When all was said and done, Maia emerged with a 30-27 victory on all three judges' scorecards, and it wasn't even that close.
Jon Fitch is no longer the maniac who went 24 fights and almost a decade without losing to anyone other than GSP. Much of the bloom was off his rose after the Prodigy blistered him for two rounds before bottoming out in the third, and Bigg Rigg Hendricks steamrolled him in 12 seconds at UFC 141. Despite those blemishes, though, most publications still had him inside the welterweight top 10 (Fight! Magazine had him at No. 9).
So it's a big win for Maia.
It's even bigger when you consider the suffocating fashion in which he did it, and the fact that the win moved him to a perfect 3-0 since dropping to 170 pounds. In the wake of his neck-crank submission of Rick Story at UFC 153, the victory at UFC 156 also gave Demian a second straight impressive showing opposite top-tier competition.

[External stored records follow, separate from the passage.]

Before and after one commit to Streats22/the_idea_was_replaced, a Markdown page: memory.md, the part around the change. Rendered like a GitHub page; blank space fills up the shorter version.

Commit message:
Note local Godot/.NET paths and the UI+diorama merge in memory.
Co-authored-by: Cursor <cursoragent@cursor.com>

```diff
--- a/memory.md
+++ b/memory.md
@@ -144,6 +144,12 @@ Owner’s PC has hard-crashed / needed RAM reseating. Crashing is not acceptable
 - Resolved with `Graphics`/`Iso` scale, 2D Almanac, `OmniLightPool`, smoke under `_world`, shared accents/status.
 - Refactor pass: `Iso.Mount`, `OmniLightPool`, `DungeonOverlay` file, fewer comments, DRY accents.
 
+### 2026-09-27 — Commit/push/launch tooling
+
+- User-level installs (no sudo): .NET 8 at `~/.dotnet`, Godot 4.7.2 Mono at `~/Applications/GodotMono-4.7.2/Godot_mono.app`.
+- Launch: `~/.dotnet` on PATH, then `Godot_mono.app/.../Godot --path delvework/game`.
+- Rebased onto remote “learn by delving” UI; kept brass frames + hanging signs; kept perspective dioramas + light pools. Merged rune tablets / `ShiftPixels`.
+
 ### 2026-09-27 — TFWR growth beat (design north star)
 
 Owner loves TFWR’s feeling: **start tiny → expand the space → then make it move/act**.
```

The UFC's welterweight division is already a crowded and dangerous field.
St-Pierre, one of the greatest champions the sport has ever seen, presides over a court of challengers that includes a legitimate psycho (Nick Diaz), a natural-born killer (Carlos Condit), an on-rushing semi (Hendricks), a god of war (Rory MacDonald), a juggernaut (Jake Ellenberger) and a slew of other guys with slightly less intimidating games and nicknames. As divisions go, the 170-pounders had a good claim on being the UFC's deepest division.
That claim is even stronger, now, because it's time to add Demian Maia to that list.

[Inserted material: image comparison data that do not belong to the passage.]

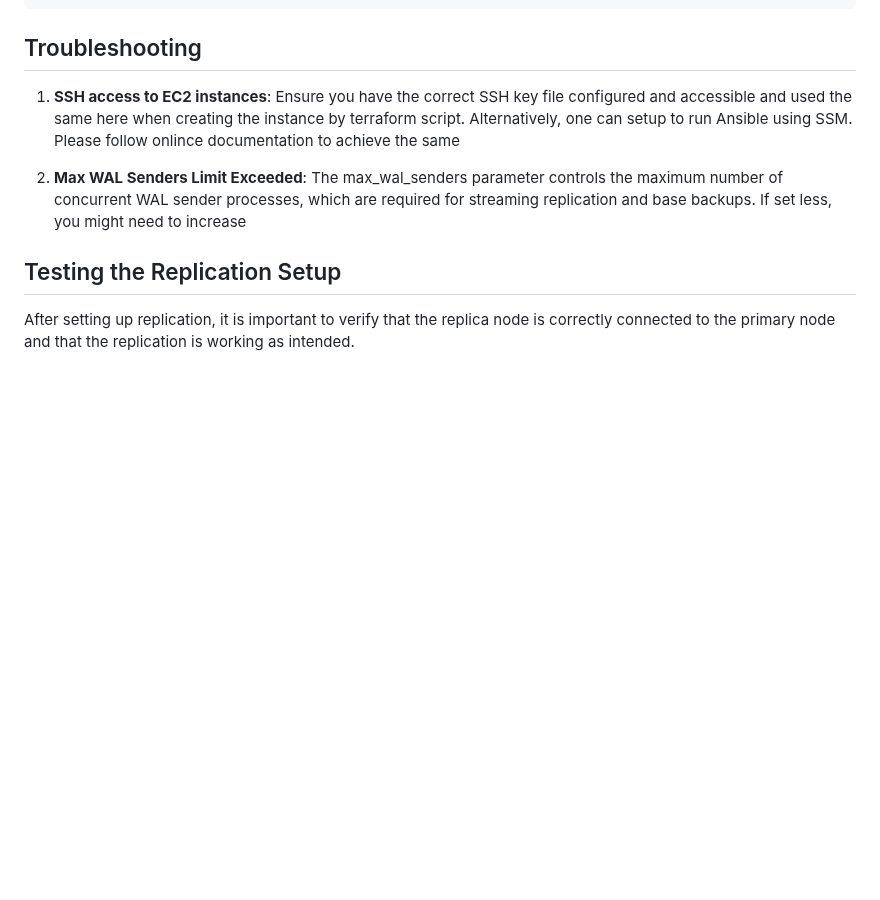
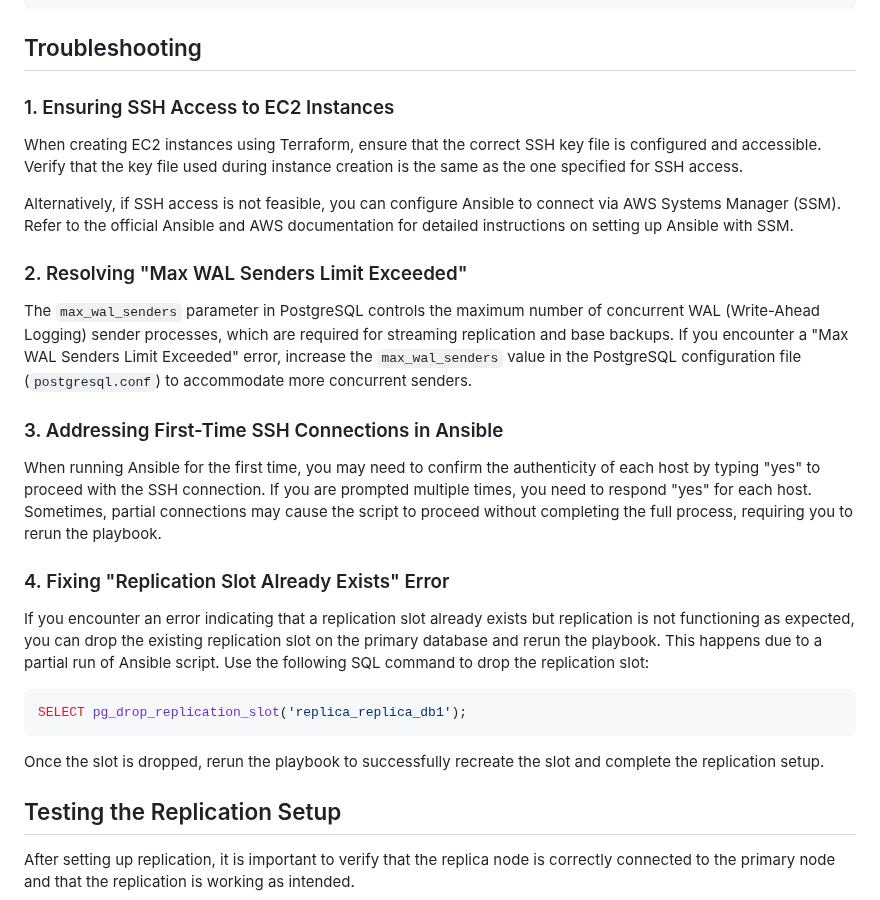
Before and after one commit to bhushan-amit/postgres-infra-api, a Markdown page: README.md, the part around the change. Rendered like a GitHub page; blank space fills up the shorter version.

Commit message:
Final troubleshooting tips

````diff
--- a/README.md
+++ b/README.md
@@ -188,9 +188,26 @@ postgres-infra-api/
 
 ## Troubleshooting
 
-1. **SSH access to EC2 instances**: Ensure you have the correct SSH key file configured and accessible and used the same here when creating the instance by terraform script. Alternatively, one can setup to run Ansible using SSM. Please follow onlince documentation to achieve the same
 
-2. **Max WAL Senders Limit Exceeded**:  The max_wal_senders parameter controls the maximum number of concurrent WAL sender processes, which are required for streaming replication and base backups. If set less, you might need to increase
+### 1. Ensuring SSH Access to EC2 Instances
+When creating EC2 instances using Terraform, ensure that the correct SSH key file is configured and accessible. Verify that the key file used during instance creation is the same as the one specified for SSH access.
+
+Alternatively, if SSH access is not feasible, you can configure Ansible to connect via AWS Systems Manager (SSM). Refer to the official Ansible and AWS documentation for detailed instructions on setting up Ansible with SSM.
+
+### 2. Resolving "Max WAL Senders Limit Exceeded"
+The `max_wal_senders` parameter in PostgreSQL controls the maximum number of concurrent WAL (Write-Ahead Logging) sender processes, which are required for streaming replication and base backups. If you encounter a "Max WAL Senders Limit Exceeded" error, increase the `max_wal_senders` value in the PostgreSQL configuration file (`postgresql.conf`) to accommodate more concurrent senders.
+
+### 3. Addressing First-Time SSH Connections in Ansible
+When running Ansible for the first time, you may need to confirm the authenticity of each host by typing "yes" to proceed with the SSH connection. If you are prompted multiple times, you need to respond "yes" for each host. Sometimes, partial connections may cause the script to proceed without completing the full process, requiring you to rerun the playbook.
+
+### 4. Fixing "Replication Slot Already Exists" Error
+If you encounter an error indicating that a replication slot already exists but replication is not functioning as expected, you can drop the existing replication slot on the primary database and rerun the playbook. This happens due to a partial run of Ansible script.  Use the following SQL command to drop the replication slot:
+
+```sql
+SELECT pg_drop_replication_slot('replica_replica_db1');
+```
+
+Once the slot is dropped, rerun the playbook to successfully recreate the slot and complete the replication setup.
 
 
 ## Testing the Replication Setup
````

This is a cat who wasn't exactly chopped liver at middleweight.
His tenure at 185 pounds will most likely be remembered for the unfortunate freak show at UFC 112, which isn't at all fair. Maia was only in the Octagon because Vitor Belfort couldn't go as originally scheduled and, though it's true he was hopelessly outclassed that night in Abu Dhabi, it was against Anderson Silva.
Anderson. Freakin'. Silva.
If memory serves me, many a UFC warrior has looked foolish against the greatest champion the sport has ever seen. It didn't take bizarre extracurriculars from the Spider in the vast majority of cases.
Get beyond that ugliness, however, and you see that the Brazilian boasts a decent track record at middleweight. He submitted the great Chael Sonnen in less than three minutes, wobbled Mark Munoz before dropping a split decision and stood toe-to-toe with Chris Weidman for three rounds. Maia ultimately lost a unanimous decision to the media's latest "Anderson Better Watch Out for This Guy" guy.
So we're not talking about some daisy who's been forced down a division in a last-ditch effort to keep his job.
This is a man looking for UFC gold and he's got a good shot at 170 pounds.
Maia is supremely dangerous on the ground, possessing an array of BJJ talents that is the envy of the art's best practitioners. When a submission monster like Frank Mir, who doesn't lack for confidence, pays a compliment like that, it means something.
Finally, size is a huge ally for Demian.
At UFC 156, he bullied around Jon Fitch with ease. Given Fitch's rep for being the playground terror at 170 pounds in terms of strength and physicality, that's a large, flashing "uh oh" for the division.
The line ahead of him is long and distinguished so he'll have to wait his turn, but nobody should be surprised if 2014 finds Demian Maia squaring off with Georges St-Pierre (or a successor) for the UFC Welterweight title.
Just don't expect to be on the edge of your seat .